*** Extracted information Section Begins ***

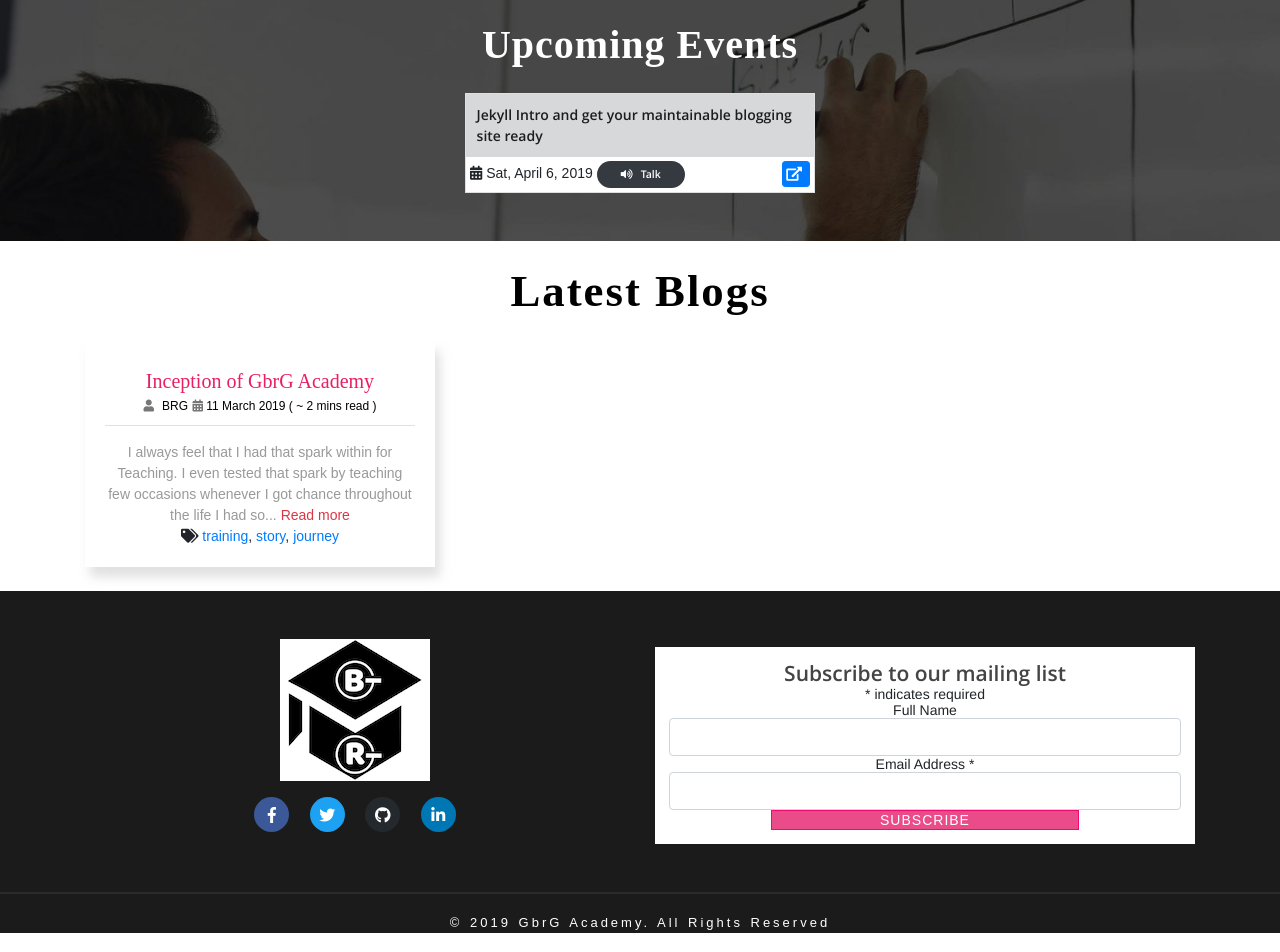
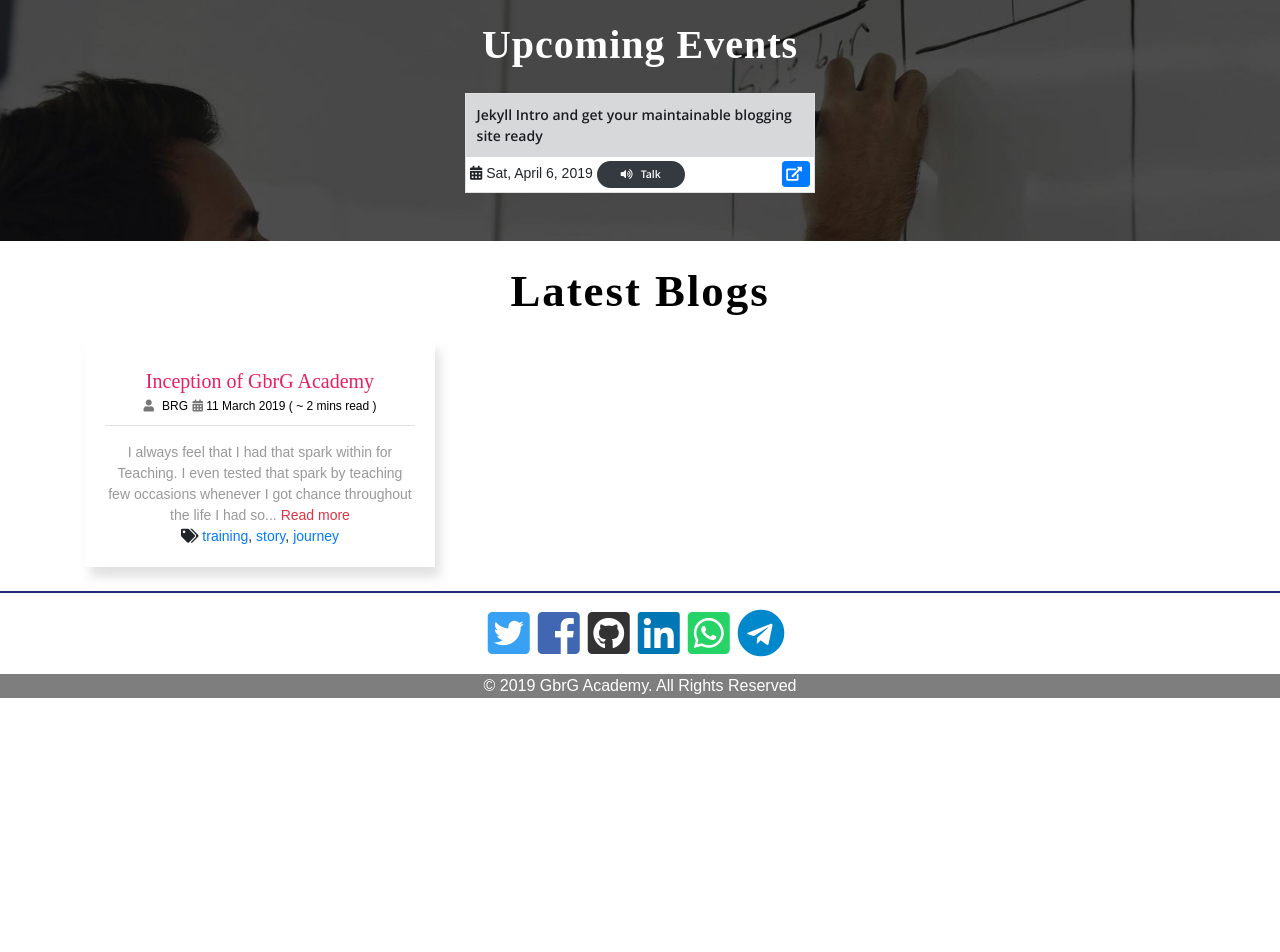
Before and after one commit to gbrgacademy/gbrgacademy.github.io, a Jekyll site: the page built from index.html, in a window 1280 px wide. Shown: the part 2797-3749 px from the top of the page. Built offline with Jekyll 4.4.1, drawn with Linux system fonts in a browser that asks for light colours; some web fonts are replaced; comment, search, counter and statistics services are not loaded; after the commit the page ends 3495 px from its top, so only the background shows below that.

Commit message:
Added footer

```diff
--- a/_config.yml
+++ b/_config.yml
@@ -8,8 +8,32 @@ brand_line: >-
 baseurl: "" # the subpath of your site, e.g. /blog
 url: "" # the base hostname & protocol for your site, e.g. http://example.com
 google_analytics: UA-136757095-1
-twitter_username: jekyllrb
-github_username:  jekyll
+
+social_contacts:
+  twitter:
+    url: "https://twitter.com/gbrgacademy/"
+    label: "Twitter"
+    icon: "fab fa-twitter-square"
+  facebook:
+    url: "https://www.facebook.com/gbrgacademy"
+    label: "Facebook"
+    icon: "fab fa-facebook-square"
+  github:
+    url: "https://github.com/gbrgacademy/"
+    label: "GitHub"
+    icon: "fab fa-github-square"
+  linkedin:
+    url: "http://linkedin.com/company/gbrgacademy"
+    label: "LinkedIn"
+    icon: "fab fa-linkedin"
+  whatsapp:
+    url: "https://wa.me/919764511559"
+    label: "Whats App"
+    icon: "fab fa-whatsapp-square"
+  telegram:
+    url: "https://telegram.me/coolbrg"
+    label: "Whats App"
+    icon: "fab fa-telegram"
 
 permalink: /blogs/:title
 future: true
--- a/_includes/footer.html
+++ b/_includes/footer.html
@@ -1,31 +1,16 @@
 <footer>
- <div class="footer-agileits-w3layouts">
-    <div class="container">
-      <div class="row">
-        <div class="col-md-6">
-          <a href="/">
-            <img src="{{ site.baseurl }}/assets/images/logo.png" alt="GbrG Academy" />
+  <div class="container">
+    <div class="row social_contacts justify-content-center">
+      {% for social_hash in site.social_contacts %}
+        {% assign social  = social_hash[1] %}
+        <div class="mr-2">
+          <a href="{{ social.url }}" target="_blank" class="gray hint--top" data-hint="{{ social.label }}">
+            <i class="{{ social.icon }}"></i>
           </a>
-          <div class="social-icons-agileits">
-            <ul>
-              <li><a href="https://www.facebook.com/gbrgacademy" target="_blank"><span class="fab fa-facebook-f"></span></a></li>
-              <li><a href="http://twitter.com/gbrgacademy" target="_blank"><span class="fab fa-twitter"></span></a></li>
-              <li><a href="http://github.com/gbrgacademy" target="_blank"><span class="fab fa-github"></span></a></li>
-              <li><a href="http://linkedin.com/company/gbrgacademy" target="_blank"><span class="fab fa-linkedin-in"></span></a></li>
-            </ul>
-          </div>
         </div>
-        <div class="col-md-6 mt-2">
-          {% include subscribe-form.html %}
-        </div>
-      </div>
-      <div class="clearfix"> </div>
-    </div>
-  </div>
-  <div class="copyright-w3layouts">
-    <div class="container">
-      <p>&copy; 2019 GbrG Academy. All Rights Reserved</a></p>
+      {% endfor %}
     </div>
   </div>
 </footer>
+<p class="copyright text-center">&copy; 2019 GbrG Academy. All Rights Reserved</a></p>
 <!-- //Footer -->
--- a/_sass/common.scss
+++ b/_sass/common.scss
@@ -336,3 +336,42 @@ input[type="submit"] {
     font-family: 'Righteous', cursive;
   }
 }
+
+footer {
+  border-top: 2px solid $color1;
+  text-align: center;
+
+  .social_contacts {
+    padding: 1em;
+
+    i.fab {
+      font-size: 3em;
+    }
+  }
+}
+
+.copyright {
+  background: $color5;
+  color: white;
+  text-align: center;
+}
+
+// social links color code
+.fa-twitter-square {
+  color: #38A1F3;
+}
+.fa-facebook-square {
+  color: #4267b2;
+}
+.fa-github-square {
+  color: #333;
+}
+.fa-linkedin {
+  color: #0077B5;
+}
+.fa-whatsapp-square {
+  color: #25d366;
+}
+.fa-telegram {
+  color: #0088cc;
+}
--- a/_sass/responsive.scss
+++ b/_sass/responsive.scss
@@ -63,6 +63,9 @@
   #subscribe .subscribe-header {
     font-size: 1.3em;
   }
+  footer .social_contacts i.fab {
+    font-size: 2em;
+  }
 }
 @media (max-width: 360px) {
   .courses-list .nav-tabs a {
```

*** Extracted information Section Ends ***

# What you will do
If a record contains a picture, leave the picture out; repeat the record itself exactly.

# Expected output
Before and after one commit to gbrgacademy/gbrgacademy.github.io, a Jekyll site: the page built from index.html, in a window 1280 px wide. Shown: the part 2797-3749 px from the top of the page. Built offline with Jekyll 4.4.1, drawn with Linux system fonts in a browser that asks for light colours; some web fonts are replaced; comment, search, counter and statistics services are not loaded; after the commit the page ends 3495 px from its top, so only the background shows below that.

Commit message:
Added footer

```diff
--- a/_config.yml
+++ b/_config.yml
@@ -8,8 +8,32 @@ brand_line: >-
 baseurl: "" # the subpath of your site, e.g. /blog
 url: "" # the base hostname & protocol for your site, e.g. http://example.com
 google_analytics: UA-136757095-1
-twitter_username: jekyllrb
-github_username:  jekyll
+
+social_contacts:
+  twitter:
+    url: "https://twitter.com/gbrgacademy/"
+    label: "Twitter"
+    icon: "fab fa-twitter-square"
+  facebook:
+    url: "https://www.facebook.com/gbrgacademy"
+    label: "Facebook"
+    icon: "fab fa-facebook-square"
+  github:
+    url: "https://github.com/gbrgacademy/"
+    label: "GitHub"
+    icon: "fab fa-github-square"
+  linkedin:
+    url: "http://linkedin.com/company/gbrgacademy"
+    label: "LinkedIn"
+    icon: "fab fa-linkedin"
+  whatsapp:
+    url: "https://wa.me/919764511559"
+    label: "Whats App"
+    icon: "fab fa-whatsapp-square"
+  telegram:
+    url: "https://telegram.me/coolbrg"
+    label: "Whats App"
+    icon: "fab fa-telegram"
 
 permalink: /blogs/:title
 future: true
--- a/_includes/footer.html
+++ b/_includes/footer.html
@@ -1,31 +1,16 @@
 <footer>
- <div class="footer-agileits-w3layouts">
-    <div class="container">
-      <div class="row">
-        <div class="col-md-6">
-          <a href="/">
-            <img src="{{ site.baseurl }}/assets/images/logo.png" alt="GbrG Academy" />
+  <div class="container">
+    <div class="row social_contacts justify-content-center">
+      {% for social_hash in site.social_contacts %}
+        {% assign social  = social_hash[1] %}
+        <div class="mr-2">
+          <a href="{{ social.url }}" target="_blank" class="gray hint--top" data-hint="{{ social.label }}">
+            <i class="{{ social.icon }}"></i>
           </a>
-          <div class="social-icons-agileits">
-            <ul>
-              <li><a href="https://www.facebook.com/gbrgacademy" target="_blank"><span class="fab fa-facebook-f"></span></a></li>
-              <li><a href="http://twitter.com/gbrgacademy" target="_blank"><span class="fab fa-twitter"></span></a></li>
-              <li><a href="http://github.com/gbrgacademy" target="_blank"><span class="fab fa-github"></span></a></li>
-              <li><a href="http://linkedin.com/company/gbrgacademy" target="_blank"><span class="fab fa-linkedin-in"></span></a></li>
-            </ul>
-          </div>
         </div>
-        <div class="col-md-6 mt-2">
-          {% include subscribe-form.html %}
-        </div>
-      </div>
-      <div class="clearfix"> </div>
-    </div>
-  </div>
-  <div class="copyright-w3layouts">
-    <div class="container">
-      <p>&copy; 2019 GbrG Academy. All Rights Reserved</a></p>
+      {% endfor %}
     </div>
   </div>
 </footer>
+<p class="copyright text-center">&copy; 2019 GbrG Academy. All Rights Reserved</a></p>
 <!-- //Footer -->
--- a/_sass/common.scss
+++ b/_sass/common.scss
@@ -336,3 +336,42 @@ input[type="submit"] {
     font-family: 'Righteous', cursive;
   }
 }
+
+footer {
+  border-top: 2px solid $color1;
+  text-align: center;
+
+  .social_contacts {
+    padding: 1em;
+
+    i.fab {
+      font-size: 3em;
+    }
+  }
+}
+
+.copyright {
+  background: $color5;
+  color: white;
+  text-align: center;
+}
+
+// social links color code
+.fa-twitter-square {
+  color: #38A1F3;
+}
+.fa-facebook-square {
+  color: #4267b2;
+}
+.fa-github-square {
+  color: #333;
+}
+.fa-linkedin {
+  color: #0077B5;
+}
+.fa-whatsapp-square {
+  color: #25d366;
+}
+.fa-telegram {
+  color: #0088cc;
+}
--- a/_sass/responsive.scss
+++ b/_sass/responsive.scss
@@ -63,6 +63,9 @@
   #subscribe .subscribe-header {
     font-size: 1.3em;
   }
+  footer .social_contacts i.fab {
+    font-size: 2em;
+  }
 }
 @media (max-width: 360px) {
   .courses-list .nav-tabs a {
```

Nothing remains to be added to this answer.